It is only through trusting their feminine sides that Leia and Rey fully awaken their heroic trust in life and the awareness that Han and Luke need to reclaim their heroic spirits. Han Solo had begun to regain hope for change when he saw that The Force was manifesting itself through Rey in a feminine form. Although he dies at the end, his heeding Leia’s urging to not give up on his son and acting on it signals to the viewer that his faith in change has been restored, and his and Leia’s embrace symbolizes the union of the masculine and feminine in both. In this way, we can imagine that he dies whole and healed—though terribly disappointed. Rey’s last act in the film is to find Luke and offer to return his light saber to him. Although we do not know his response, we do see how confident she is in her action and the hope that he will grab hold of the saber and return to the battle for liberty and human rights.
I’ve become terribly concerned about the growing cynicism I see around me. Many people seem to have given up on the democratic process, rather than reclaiming the power they potentially can exercise when they are willing to engage in it. Too many also have let go of their personal dreams and ideals, concluding that it is naïve even to have them. In The Force Awakens, the growing heroism of the character Finn, who refuses to fight for the First Order and initially just wants to flee, provides a call to the quest for those of us who feel we are ordinary. Strengthened by love, he becomes a real hero. We, too, can leave stories, structures, and situations that we know to be wrong, or wrong for us, and take a stand for what we know to be right. This even can take the form of fighting to preserve our democracy and make it work, rather than opting out.

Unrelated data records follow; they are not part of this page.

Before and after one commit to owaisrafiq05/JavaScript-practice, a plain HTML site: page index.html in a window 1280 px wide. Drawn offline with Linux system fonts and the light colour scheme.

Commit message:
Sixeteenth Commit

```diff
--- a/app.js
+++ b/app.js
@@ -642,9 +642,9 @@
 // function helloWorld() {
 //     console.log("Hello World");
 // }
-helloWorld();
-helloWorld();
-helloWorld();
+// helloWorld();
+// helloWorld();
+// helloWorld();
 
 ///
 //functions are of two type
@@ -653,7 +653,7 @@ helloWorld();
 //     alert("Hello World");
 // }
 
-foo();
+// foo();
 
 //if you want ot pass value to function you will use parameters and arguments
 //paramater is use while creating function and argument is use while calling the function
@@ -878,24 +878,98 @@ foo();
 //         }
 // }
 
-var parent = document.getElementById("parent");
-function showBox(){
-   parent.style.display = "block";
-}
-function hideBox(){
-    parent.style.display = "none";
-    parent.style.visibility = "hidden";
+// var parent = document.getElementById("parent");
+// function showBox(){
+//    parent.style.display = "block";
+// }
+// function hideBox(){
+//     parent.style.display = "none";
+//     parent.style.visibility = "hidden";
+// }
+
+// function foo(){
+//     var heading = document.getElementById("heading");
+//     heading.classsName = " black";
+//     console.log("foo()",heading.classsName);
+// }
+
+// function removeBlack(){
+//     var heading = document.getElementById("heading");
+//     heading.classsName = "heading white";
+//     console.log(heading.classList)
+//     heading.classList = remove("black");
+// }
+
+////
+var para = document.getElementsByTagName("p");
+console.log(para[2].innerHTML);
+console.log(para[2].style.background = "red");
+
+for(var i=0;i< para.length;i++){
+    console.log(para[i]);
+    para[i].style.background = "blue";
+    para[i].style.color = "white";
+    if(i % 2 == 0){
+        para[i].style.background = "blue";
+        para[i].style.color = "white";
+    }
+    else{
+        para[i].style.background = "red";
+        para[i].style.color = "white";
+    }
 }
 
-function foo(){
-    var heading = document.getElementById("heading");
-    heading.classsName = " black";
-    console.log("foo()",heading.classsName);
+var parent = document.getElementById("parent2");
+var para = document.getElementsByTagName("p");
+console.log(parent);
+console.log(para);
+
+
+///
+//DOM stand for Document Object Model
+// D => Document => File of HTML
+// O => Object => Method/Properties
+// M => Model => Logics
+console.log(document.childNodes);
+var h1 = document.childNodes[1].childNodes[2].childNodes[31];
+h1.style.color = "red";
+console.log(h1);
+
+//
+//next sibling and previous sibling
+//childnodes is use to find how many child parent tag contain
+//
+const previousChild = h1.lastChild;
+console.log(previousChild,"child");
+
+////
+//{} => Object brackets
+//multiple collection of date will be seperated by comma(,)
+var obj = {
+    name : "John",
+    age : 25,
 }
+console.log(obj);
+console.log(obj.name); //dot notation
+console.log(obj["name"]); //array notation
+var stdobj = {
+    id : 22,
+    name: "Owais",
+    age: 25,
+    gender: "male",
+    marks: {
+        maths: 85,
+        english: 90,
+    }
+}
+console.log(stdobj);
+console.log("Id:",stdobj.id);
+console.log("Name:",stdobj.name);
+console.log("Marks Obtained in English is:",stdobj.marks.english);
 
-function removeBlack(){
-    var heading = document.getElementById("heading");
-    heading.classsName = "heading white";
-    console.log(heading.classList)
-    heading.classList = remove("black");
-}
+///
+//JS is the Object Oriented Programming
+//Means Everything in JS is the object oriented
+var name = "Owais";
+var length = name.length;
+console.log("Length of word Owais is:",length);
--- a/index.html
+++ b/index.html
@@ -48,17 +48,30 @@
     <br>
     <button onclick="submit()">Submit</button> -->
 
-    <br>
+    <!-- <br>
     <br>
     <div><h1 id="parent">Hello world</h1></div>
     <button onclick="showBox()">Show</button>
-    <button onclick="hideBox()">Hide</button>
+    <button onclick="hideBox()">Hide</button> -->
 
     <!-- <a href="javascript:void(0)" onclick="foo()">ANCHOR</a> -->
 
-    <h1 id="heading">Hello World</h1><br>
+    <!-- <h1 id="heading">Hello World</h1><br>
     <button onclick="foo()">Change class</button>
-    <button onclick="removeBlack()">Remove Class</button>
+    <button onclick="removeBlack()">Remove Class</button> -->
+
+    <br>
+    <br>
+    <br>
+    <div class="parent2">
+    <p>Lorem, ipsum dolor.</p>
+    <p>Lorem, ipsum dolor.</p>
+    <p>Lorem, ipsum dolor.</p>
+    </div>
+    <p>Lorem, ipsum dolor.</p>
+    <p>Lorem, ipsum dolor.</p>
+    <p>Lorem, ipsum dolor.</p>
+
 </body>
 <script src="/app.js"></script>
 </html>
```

So, the questions for us today are: Can we feel The Force awakening within us, even if only in anger and outrage? Is Persephone rising in and around us? The archetypal energies that make up “The Force” are available to us. It is up to us whether we wallow in disillusionment, or, as heroes always do, bring new life to a dying culture. So, whether you are male or female, you might want to hug a courageous and caring woman or find a way for your inner feminine side to comfort you and affirm your feminine qualities. Then you might want to return the power the light saber symbolizes to any part of you that has given up and/or to someone else who has. In that way, you can awaken, reawaken, or reinforce the hero or heroine within you and in those around you, balancing masculine and feminine qualities while also promoting healthy gender partnerships.
I’d love to see your reply to this blog, especially concerning the following questions:
 See Persephone Rising: Awakening the Heroine Within.